At present, the data.gov.hk platform contains only government data and lacks those available through the public, 1823 or social media. Therefore, the government should study how to fully utilize the information provided by the public to enrich the current pool of data collected from existing major road traffic detectors, in-vehicle sensors and smart lampposts.

 

For data that are not yet opened but of public interest, such as on public transport, private parking lots, etc., we should consider enacting legislation that requires all public data not detrimental to privacy be opened in the long run, similar to the Open Data Law established in New York. This law was enacted in 2012 and officially implemented on Dec 31, 2018. All public data (including anonymous ride data of for-hire vehicles) must be published on a single web portal to make the public's mobility smarter.

 

Secondly, telecommunication regulations can be amended to require anonymous mobile phone data be shared.

 

At the end of 2017, the Smart City Blueprint for Hong Kong emphasizes that among the six categories, we must first deal with traffic problem, obtaining real time traffic information to achieve smart mobility. The government has planned to install a number of devices inside vehicles and on major roads to collect real-time traffic data. On the other hand, according to the official figures, each resident in Hong Kong has an average of more than two mobile phones. If we can share mobile phone data after anonymization process, like what Singapore has been doing, we can be aware of which road is blocked, and which MTR station has an accident.

 

Thirdly, promoting its wider use by the public is also indispensable. The commonly seen formats today at the government websites are Excel, JPED and PDF. They are friendly for laymen but not for application developers. To facilitate data sharing and downloading by application developers and startups, data in machine readable format or API (application programming interface), such as JSON, XML and CSV, is critical.

 

However, for those who do not understand computer language or have less access to mobile phone applications, the government's another initiative a city dashboard to be launched by the end of this year makes up for the deficiency. At present, there is no detail. But the Mayor's Dashboard proposed by Eric Garcetti, mayor of Los Angeles in the US in 2013, serves as the best practice enabling the public to monitor the performance of the government.

 

The Mayor's Dashboard is constantly updated with information such as new job vacancies, family rent burden, poor population, number of traffic accidents, bus punctuality, helpline response time, etc. People can monitor government performance at a glance.

 

Building a smart city that is ready for future challenges requires the government, private sector and the public to work together. I hope the government can speed up opening data in different ways to enhance the transparency of governance, promote innovation and build Hong Kong as a world-class smart city.

 

  

Dr. Winnie Tang

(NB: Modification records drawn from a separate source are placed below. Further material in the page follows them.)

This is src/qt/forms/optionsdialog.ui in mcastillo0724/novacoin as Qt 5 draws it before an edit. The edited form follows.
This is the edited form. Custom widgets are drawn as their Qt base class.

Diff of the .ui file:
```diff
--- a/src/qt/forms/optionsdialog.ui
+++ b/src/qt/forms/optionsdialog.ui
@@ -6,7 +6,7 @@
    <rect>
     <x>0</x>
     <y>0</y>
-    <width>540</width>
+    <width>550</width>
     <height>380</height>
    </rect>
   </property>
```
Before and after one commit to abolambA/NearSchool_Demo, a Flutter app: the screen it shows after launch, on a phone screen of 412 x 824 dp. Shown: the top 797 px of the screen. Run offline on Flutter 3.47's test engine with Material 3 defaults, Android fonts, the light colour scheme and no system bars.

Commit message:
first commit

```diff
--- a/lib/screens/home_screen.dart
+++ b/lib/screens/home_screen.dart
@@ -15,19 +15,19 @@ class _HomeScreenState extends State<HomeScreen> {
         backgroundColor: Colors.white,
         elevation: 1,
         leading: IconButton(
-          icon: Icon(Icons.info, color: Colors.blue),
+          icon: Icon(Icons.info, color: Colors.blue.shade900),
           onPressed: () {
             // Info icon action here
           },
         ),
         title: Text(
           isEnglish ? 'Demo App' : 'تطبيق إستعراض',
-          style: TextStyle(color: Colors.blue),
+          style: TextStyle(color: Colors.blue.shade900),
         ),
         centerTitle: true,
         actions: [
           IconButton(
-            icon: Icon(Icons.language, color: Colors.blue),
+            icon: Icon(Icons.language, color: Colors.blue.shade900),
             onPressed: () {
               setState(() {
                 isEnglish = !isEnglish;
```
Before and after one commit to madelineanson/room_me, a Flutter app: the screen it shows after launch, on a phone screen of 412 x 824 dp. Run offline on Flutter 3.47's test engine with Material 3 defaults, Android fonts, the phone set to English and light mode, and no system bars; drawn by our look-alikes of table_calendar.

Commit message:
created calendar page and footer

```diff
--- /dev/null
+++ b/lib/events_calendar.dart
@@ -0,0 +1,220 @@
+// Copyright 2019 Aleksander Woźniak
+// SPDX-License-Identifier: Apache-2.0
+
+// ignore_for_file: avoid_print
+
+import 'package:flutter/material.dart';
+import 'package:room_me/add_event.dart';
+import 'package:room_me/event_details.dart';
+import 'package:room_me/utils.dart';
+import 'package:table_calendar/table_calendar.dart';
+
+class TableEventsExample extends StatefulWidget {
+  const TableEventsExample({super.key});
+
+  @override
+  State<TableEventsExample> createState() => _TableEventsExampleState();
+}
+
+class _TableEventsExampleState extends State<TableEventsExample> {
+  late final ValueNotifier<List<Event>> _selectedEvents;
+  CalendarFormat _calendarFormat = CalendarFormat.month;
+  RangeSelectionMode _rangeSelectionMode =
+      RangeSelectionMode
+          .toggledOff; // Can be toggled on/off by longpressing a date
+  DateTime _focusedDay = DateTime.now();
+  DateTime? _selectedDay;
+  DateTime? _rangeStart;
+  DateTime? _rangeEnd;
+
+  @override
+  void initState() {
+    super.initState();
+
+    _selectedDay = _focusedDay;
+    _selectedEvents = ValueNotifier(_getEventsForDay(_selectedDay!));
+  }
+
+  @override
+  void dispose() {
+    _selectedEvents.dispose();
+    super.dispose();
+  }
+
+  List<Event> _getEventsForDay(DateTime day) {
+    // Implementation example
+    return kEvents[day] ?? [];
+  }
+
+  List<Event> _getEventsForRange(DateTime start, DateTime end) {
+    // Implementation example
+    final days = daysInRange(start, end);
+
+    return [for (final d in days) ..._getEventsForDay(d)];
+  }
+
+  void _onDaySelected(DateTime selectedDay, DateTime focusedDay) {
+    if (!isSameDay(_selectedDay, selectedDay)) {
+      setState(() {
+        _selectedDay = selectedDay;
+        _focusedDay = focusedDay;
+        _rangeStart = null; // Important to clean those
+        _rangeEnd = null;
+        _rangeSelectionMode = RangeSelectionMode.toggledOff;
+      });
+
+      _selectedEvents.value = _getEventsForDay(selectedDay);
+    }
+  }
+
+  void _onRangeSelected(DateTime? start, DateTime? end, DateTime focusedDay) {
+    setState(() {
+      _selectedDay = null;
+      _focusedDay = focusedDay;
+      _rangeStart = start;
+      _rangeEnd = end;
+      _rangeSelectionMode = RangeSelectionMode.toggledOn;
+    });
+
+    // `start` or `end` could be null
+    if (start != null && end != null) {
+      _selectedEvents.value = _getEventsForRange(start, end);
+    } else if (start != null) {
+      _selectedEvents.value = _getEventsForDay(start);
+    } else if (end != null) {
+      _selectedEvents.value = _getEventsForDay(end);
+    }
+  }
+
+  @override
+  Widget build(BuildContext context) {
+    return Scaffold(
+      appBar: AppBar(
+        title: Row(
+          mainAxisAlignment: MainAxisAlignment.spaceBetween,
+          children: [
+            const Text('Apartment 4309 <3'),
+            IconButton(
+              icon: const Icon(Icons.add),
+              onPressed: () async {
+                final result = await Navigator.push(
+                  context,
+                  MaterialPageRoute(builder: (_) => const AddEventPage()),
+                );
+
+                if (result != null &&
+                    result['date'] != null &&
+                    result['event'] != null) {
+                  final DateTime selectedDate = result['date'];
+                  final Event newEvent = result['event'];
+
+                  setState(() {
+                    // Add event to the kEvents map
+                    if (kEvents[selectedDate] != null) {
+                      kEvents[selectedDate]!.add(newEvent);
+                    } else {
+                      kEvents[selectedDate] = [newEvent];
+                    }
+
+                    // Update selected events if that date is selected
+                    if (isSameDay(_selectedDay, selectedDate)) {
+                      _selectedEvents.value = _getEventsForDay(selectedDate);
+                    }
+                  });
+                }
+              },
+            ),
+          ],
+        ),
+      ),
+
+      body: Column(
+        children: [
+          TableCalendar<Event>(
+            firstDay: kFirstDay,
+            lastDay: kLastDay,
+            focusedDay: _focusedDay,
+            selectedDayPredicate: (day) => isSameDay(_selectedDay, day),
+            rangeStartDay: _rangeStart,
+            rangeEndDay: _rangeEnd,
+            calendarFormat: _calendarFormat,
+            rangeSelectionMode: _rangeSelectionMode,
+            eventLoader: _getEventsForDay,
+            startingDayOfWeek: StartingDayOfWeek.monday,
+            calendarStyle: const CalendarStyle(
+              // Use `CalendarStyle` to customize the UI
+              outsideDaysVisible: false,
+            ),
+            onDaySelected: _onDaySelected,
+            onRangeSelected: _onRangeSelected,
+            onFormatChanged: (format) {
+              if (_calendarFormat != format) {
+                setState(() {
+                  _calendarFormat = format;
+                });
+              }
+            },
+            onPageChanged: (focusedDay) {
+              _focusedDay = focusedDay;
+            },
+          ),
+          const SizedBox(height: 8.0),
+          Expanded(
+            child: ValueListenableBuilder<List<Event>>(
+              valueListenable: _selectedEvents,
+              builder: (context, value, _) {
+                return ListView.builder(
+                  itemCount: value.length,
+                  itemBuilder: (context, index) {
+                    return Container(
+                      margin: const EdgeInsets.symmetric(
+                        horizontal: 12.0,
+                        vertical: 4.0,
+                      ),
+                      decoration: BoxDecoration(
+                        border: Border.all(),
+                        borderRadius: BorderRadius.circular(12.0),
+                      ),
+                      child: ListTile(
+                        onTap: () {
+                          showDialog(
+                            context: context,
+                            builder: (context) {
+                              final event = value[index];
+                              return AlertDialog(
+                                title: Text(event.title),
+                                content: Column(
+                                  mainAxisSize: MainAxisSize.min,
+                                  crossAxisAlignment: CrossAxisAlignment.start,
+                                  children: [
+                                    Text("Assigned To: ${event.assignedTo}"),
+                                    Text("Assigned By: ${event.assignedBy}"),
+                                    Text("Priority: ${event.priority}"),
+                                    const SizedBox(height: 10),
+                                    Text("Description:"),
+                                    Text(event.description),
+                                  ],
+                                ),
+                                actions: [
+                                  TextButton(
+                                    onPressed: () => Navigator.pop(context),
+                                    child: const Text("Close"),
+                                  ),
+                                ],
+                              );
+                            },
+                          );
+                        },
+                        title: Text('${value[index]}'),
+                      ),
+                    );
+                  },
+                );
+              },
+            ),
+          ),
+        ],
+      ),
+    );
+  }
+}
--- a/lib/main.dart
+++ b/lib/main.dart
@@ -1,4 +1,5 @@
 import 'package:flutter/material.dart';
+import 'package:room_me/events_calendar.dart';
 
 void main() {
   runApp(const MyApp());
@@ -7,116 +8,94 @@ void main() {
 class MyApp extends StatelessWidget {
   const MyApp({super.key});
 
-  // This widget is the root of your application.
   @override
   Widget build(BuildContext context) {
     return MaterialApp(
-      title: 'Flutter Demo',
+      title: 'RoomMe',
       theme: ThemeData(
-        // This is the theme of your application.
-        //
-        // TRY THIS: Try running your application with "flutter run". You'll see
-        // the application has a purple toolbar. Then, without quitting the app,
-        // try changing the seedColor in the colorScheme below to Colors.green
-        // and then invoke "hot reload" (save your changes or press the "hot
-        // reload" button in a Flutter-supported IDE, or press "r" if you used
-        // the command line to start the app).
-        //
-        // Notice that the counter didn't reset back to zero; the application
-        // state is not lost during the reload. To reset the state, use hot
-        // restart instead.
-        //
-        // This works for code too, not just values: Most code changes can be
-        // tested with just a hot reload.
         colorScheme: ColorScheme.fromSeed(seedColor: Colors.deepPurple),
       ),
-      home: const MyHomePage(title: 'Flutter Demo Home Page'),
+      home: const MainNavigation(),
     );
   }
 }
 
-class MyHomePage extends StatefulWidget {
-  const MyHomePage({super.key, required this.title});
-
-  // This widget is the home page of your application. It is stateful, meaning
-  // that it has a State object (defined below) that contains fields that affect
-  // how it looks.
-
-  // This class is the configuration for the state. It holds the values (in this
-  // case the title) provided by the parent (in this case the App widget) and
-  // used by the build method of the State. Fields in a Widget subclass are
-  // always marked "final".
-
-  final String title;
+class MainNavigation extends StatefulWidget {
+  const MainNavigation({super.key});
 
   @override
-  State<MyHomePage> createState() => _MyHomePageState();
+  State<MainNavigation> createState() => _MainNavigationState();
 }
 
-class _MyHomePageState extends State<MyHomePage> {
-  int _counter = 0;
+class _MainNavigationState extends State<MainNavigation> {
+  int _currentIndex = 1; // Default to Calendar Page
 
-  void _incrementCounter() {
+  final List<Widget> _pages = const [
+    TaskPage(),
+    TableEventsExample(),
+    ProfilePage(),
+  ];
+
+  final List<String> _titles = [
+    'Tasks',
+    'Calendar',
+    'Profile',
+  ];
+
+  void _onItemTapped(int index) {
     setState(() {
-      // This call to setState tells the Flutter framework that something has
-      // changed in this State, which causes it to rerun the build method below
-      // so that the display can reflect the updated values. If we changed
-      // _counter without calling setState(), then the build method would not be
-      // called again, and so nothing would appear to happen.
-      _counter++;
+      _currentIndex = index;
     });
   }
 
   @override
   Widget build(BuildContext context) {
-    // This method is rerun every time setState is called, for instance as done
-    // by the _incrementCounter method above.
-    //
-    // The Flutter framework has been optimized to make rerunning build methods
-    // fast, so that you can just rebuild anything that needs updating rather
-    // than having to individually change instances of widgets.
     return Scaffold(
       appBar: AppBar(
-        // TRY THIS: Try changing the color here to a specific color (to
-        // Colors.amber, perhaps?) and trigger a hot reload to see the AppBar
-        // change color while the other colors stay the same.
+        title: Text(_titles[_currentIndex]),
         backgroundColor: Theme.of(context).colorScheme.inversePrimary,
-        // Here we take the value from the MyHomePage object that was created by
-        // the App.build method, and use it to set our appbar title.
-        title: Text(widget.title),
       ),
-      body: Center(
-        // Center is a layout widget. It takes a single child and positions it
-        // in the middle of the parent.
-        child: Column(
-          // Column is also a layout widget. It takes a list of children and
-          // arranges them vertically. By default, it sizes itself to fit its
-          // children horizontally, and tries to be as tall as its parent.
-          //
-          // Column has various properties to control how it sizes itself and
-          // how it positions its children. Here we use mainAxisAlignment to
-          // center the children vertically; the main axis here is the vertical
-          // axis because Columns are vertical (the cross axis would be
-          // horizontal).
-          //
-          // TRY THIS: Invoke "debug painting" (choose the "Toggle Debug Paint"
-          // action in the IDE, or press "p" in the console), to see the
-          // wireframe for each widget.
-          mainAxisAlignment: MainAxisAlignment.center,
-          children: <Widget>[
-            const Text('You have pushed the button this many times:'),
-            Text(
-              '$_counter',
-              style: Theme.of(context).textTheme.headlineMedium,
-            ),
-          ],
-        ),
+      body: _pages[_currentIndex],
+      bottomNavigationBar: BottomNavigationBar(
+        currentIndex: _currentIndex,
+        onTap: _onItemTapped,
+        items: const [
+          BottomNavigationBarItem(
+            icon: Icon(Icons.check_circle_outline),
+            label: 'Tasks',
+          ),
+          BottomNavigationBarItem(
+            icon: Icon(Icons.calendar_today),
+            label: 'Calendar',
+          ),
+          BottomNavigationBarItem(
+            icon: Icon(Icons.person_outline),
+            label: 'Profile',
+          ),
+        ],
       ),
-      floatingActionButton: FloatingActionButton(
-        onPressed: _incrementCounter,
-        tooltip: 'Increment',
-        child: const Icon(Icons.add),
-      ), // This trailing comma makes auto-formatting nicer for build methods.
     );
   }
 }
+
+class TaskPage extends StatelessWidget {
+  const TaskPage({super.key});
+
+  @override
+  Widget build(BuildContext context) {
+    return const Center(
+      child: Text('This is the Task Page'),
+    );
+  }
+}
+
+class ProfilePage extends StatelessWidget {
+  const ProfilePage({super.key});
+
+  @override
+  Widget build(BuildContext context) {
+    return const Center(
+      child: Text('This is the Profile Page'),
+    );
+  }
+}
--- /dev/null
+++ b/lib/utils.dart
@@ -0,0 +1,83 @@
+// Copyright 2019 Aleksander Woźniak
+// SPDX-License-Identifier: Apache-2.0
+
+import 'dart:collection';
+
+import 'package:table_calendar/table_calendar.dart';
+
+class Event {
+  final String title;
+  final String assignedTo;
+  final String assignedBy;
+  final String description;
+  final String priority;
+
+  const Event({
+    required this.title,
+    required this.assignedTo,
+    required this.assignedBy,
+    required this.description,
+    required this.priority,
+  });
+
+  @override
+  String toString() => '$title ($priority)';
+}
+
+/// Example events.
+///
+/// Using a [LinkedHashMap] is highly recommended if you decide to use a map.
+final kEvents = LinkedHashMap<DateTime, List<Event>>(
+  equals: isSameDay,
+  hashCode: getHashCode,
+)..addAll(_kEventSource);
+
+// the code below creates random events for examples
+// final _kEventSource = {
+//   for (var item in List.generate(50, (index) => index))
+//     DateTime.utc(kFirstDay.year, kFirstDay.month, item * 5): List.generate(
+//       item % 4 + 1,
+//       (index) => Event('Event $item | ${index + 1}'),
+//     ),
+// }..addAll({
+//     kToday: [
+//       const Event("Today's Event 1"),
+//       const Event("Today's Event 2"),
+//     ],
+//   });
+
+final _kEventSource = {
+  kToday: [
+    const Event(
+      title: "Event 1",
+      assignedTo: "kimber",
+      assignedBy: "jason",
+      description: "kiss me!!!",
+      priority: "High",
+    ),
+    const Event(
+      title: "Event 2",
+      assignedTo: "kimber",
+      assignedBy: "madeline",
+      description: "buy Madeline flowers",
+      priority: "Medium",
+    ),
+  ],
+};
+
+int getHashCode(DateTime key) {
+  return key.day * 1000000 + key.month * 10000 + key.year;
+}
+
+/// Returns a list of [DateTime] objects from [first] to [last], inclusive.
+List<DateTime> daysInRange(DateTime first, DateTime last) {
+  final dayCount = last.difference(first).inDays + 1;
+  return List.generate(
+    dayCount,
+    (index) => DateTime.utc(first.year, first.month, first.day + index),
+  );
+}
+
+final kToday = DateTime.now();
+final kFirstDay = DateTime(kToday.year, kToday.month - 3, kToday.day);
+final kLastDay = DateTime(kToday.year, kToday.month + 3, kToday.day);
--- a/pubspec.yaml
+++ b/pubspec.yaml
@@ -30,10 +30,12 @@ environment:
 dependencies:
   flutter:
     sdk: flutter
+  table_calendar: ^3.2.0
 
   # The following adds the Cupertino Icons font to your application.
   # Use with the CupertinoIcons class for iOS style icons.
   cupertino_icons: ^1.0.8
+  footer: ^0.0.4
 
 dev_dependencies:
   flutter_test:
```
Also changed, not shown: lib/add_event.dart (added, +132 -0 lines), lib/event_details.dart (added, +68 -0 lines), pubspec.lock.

Adjunct Professor, Department of Computer Science, Faculty of Engineering and Faculty of Architecture, The University of Hong Kong